▶ **Your task**
Reproduce the entries word for word, and omit any picture you find in them.

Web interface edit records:
^^^^

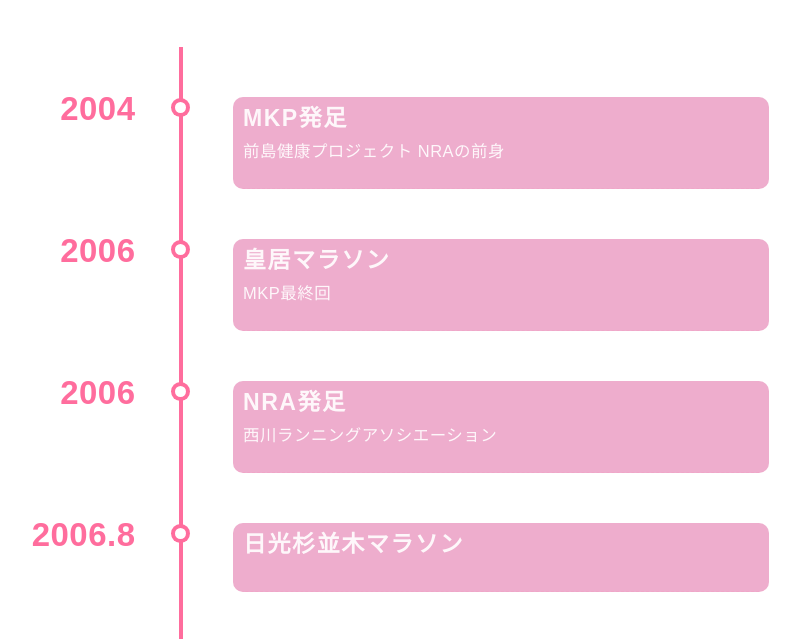
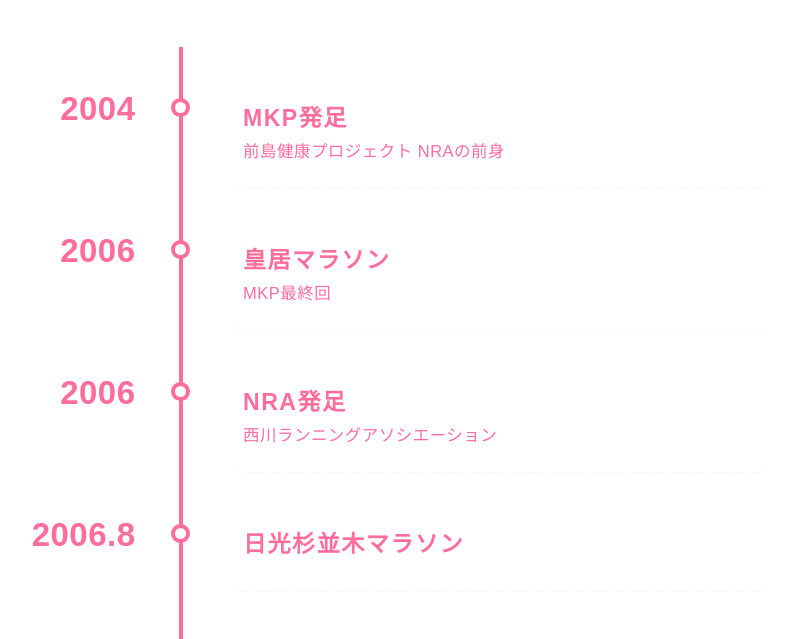
Before and after one commit to skawashima-jp/nra, a plain HTML site: page ver1/index.html in a window 1280 px wide. Shown: the part 111-750 px from the top of the page, without its empty margins (141-941 px from the left). Drawn offline with nearby package versions, Linux system fonts and the light colour scheme; a web font is replaced by a local one.

Commit message:
Add files via upload

```diff
--- a/ver1/style.css
+++ b/ver1/style.css
@@ -51,7 +51,8 @@
 /*背景*/
 /*背景*/
 /*線の色*/
-/*字の色*/
+/*年　タイトル 字の色*/
+/*コンテンツ 字の色*/
 /* Base */
 html {
   background: #ffffff;
@@ -81,8 +82,9 @@ h1 {
   border-top-right-radius: 4px;
   /*background: fade(@color-light, 20%);*/
   /*background: @contentbackground;*/
-  color: rgba(255, 255, 255, 0.9);
+  /*color: fade(white, 90%);*/
   /*コンテンツの白の濃さ*/
+  color: #ff6d9d;
   font-family: "Source Sans Pro", sans-serif;
   margin: 50px auto;
   letter-spacing: 0.5px;
@@ -108,7 +110,7 @@ h1 {
 .timeline .event {
   padding: 10px 10px;
   /*background: rgba(255, 255, 255, 0.3);*/
-  background: #eeadcd;
+  background: #ffffff;
   border-radius: 10px;
   border-bottom: 1px dashed rgba(255, 109, 157, 0.1);
   padding-bottom: 25px;
```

^^^^

▶ **Task output**
Before and after one commit to skawashima-jp/nra, a plain HTML site: page ver1/index.html in a window 1280 px wide. Shown: the part 111-750 px from the top of the page, without its empty margins (141-941 px from the left). Drawn offline with nearby package versions, Linux system fonts and the light colour scheme; a web font is replaced by a local one.

Commit message:
Add files via upload

```diff
--- a/ver1/style.css
+++ b/ver1/style.css
@@ -51,7 +51,8 @@
 /*背景*/
 /*背景*/
 /*線の色*/
-/*字の色*/
+/*年　タイトル 字の色*/
+/*コンテンツ 字の色*/
 /* Base */
 html {
   background: #ffffff;
@@ -81,8 +82,9 @@ h1 {
   border-top-right-radius: 4px;
   /*background: fade(@color-light, 20%);*/
   /*background: @contentbackground;*/
-  color: rgba(255, 255, 255, 0.9);
+  /*color: fade(white, 90%);*/
   /*コンテンツの白の濃さ*/
+  color: #ff6d9d;
   font-family: "Source Sans Pro", sans-serif;
   margin: 50px auto;
   letter-spacing: 0.5px;
@@ -108,7 +110,7 @@ h1 {
 .timeline .event {
   padding: 10px 10px;
   /*background: rgba(255, 255, 255, 0.3);*/
-  background: #eeadcd;
+  background: #ffffff;
   border-radius: 10px;
   border-bottom: 1px dashed rgba(255, 109, 157, 0.1);
   padding-bottom: 25px;
```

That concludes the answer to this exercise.